Other things to do
If you're in for a longer stay and want to check out what else this part of the Driftless has to offer, there’s hiking and some striking high-country vistas to be had at Wildcat Mountain State Park (which, unsurprisingly, also happens to be surrounded by good trout water). And if you’re looking for a WWI-era hog scale or maybe just an unusual shopping experience, the Trail’s End store, known to locals as the “Amish Walmart,” is worth a visit just to browse around, provided your car can make it up the hill (somehow the horses can). As with the Amish bakeries, hours of operation are limited to Fridays and Saturdays.
Last but not least, as a writer I’d be remiss not to recommend a visit to Driftless Books and Music, a self-proclaimed slow-media emporium that takes up every inch of an old tobacco warehouse. It's quite possibly the biggest used bookstore you've ever seen. And everything in it pairs well with an after-river beer.
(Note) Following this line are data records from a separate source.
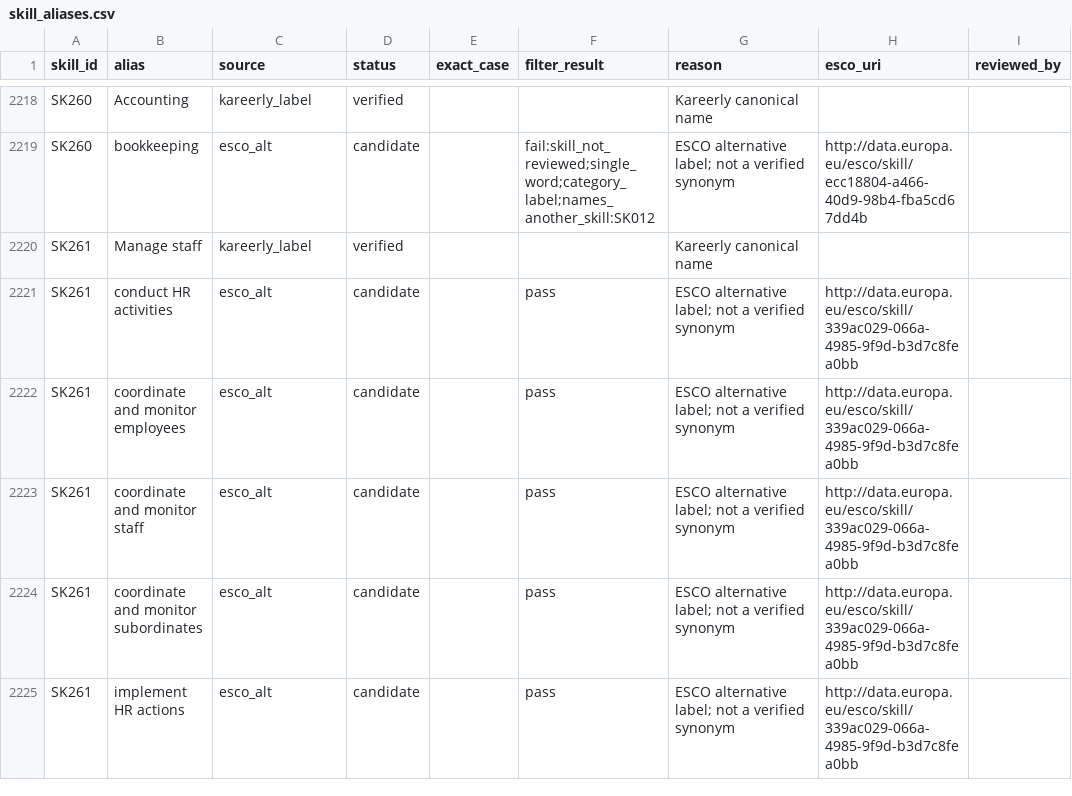
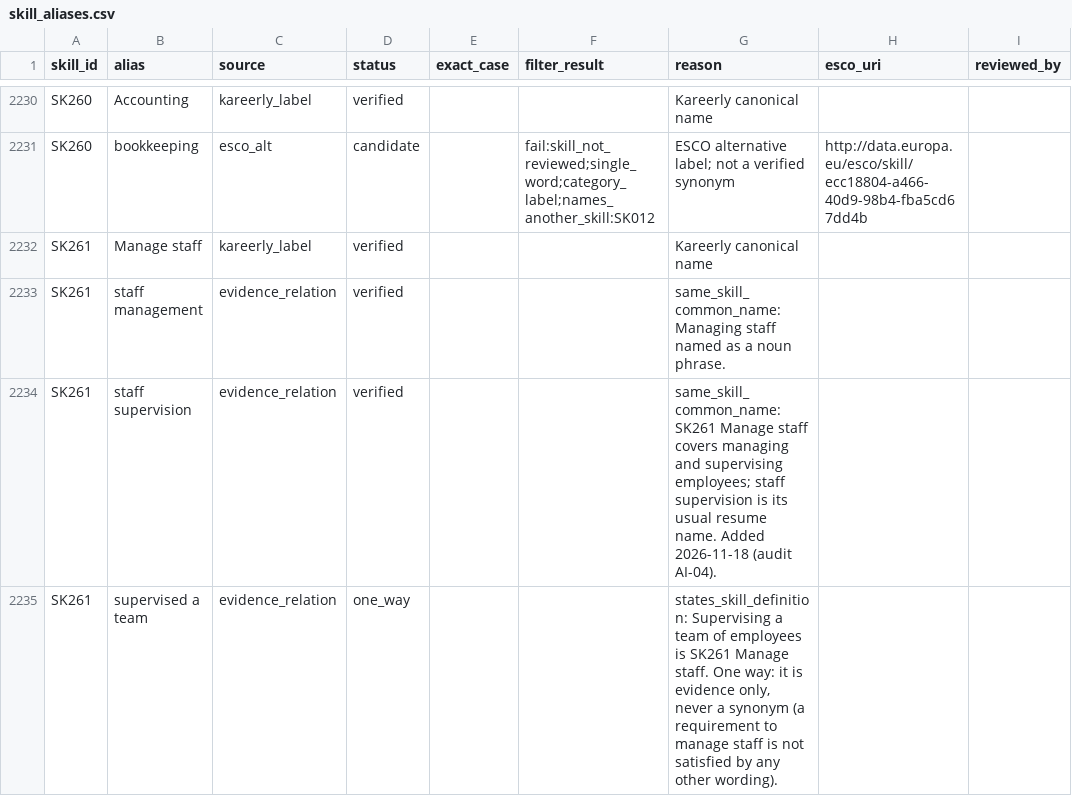
Before and after one commit to ScribeLuminous/kareerly, a CSV file: backend/data/skill_aliases.csv, drawn as a sheet; only a part is shown, gaps mark what is left out; the shorter side is filled out with more unchanged rows; the diff covers the shown part only; the diff names each change by its address in the sheet, - before the commit and + after, or states it on an @@ line.

Commit message:
Fix the Priority 2 audit findings: ranking, Aspiration order, error responses, server-scored applications, skill names
Feedback ranker (AI-01): the active ranking model is read with the backend's
service key; anon lost access to ranking_models in 20261028090000, so
production always fell back to the baseline. /api/health/config now reports
the ranker in use and why it fell back.

Aspiration order (AI-02): jobs scoring 30% or more come first, then the rest,
each group in the existing preference order. Membership and scores are
unchanged and a learned adjustment cannot cross the line. On 24 synthetic
resumes against the live catalogue, the top 10 averaged 43.0% instead of
24.7%, with 0.17 jobs below 20% instead of 4.33; no resume got worse.

Error responses (ERR-01, SEC-09): a damaged or cut-off PDF or DOCX is a 400
with a message the user can act on. Exception text is no longer returned,
and Supabase errors reach clients only as the message of an error Kareerly's
own functions raise, or a plain message for the status; table, column and
constraint names stay in the logs.

Server-scored applications (APP-01): POST /api/candidate/applications scores
the job with the production matcher from the saved resume and confirmed
skills, and saves through submit_job_application_for, which only the service
role can call (migration 20261118090000). The browser sends only the job.

Skill names (AI-04): 21 reviewed relations for standard resume wording of
frequently missed skills (inventory control, fluent in English, staff
supervision, calendar coordination, document control and one-way evidence
phrases). Held-out resolution scores unchanged with no new false matches;
synthetic resume recall 0.549 -> 0.562, 21 resumes better, none worse.

```diff
--- a/backend/data/skill_aliases.csv
+++ b/backend/data/skill_aliases.csv
+row 2233: SK261 | staff management | evidence_relation | verified |  |  | same_skill_common_name: Managing staff named as a noun phrase.
+row 2234: SK261 | staff supervision | evidence_relation | verified |  |  | same_skill_common_name: SK261 Manage staff covers managing and supervising employees; staff supervision is its usual resume name. Added 2026-11-18 (audit AI-04).
+row 2235: SK261 | supervised a team | evidence_relation | one_way |  |  | states_skill_definition: Supervising a team of employees is SK261 Manage staff. One way: it is evidence only, never a synonym (a requirement to manage staff is not satisfied by any other wording).
```
Also changed, not shown: 18 added rows elsewhere in this file, backend/data/skill_evidence_relations.csv, 20 other files.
And there you have it. With a milder-than-usual winter predicted, you officially have no excuse to let your casting skills deteriorate before spring. Instead, bust out the four weight, the snow shoes, the hot thermos of buttered rum. There’s a whole lot of trout in them thar hills, and you’ve now got the whole winter to chase them.